Once again, the moment of reduction of the pictorial means becomes recognizable in the more precise description of the individual elements. The sculptural outer forms concentrate on clear contours and simple shapes. Even their material composition does not aim at the visualization of material qualities that can be experienced optically or haptically in an elaborate and complex way but at the simple visual presence of a form that seems to aim primarily at the optical assertion of its presence. The window surfaces, “cut out” as it were by the foil covering, intend only the experience of their transparency as a transition between inside and outside. The visual dynamics of the color of the central four painting surfaces of the front wall, red, green, blue and nature, as well as the black of the side panel are reduced by a light-like transparent white veil. The paintings only show their original color tone at the block-like raised edges.
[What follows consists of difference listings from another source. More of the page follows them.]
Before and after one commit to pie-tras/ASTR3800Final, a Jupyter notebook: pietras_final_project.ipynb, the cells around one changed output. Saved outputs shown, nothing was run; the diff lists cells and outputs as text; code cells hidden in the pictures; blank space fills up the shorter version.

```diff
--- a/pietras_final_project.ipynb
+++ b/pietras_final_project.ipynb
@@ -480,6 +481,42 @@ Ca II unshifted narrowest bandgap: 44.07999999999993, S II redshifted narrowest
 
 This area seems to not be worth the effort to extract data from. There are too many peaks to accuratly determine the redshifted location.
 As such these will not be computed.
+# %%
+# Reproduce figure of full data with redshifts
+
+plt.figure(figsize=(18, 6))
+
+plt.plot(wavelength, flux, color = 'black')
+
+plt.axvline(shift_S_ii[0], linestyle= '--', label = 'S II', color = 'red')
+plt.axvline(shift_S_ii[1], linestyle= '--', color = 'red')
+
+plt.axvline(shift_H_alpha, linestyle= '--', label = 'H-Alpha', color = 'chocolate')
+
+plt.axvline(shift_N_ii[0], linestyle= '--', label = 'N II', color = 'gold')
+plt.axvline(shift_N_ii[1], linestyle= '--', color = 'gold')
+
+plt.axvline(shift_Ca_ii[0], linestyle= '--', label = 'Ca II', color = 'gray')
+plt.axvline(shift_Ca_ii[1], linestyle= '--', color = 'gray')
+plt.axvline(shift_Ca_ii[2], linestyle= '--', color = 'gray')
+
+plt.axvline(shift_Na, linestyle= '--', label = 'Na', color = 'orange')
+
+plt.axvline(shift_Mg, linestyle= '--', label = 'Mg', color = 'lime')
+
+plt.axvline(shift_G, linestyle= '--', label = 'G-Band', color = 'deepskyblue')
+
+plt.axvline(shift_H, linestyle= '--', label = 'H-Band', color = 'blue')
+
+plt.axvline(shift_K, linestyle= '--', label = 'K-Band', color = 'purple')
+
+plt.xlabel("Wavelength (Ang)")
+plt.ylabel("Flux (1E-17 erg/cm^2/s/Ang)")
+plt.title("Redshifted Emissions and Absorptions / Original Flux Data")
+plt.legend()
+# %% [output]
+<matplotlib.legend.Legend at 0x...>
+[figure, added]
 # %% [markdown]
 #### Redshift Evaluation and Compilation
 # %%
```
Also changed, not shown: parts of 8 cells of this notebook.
The elements of the installation thus construct a field of tension from poles of opposing moments. Materiality and heaviness form the antithesis to light and lightness. Transparent surfaces correspond to bodies of different material density, such as impenetrable sculptural mass and light-colored density. Inside and outside alternate with each other. Nothingness and emptiness are brought into balance with substance and matter. The aesthetic experience of the installation Plénitude is thus accompanied by an interplay of references in which the viewer is included. He perceives that the installation follows a regularity. Camesi understands it as a metaphor for an interpretation of the human being with its relation to a universal whole.

The uniform size of the paintings, the transparent window surfaces and the outdoor sculptures explains itself as a module. It results from the allocation of the parts in the spatial whole and in such a way that the elements, paintings, windows, and sculptures, are precisely connected to each other mathematically-geometrically by a precise guidance of straight lines with points of origin, destination and contact at their edges. The human being is also integrated into this relationship. On the one hand, as a participant in the space and thus as part of the functioning whole. Secondly, however, also in the viewer’s position outside, determined by the artist. From here, he also directs a reflective gaze at Plénitude as a pictorial concretion of a regularity between corps (body) and esprit (spirit), which Gianfredo Camesi puts into a convincing formula:

Hans-Jürgen Buderer

Translation: Uli Nickel

This exhibition was supported and funded by: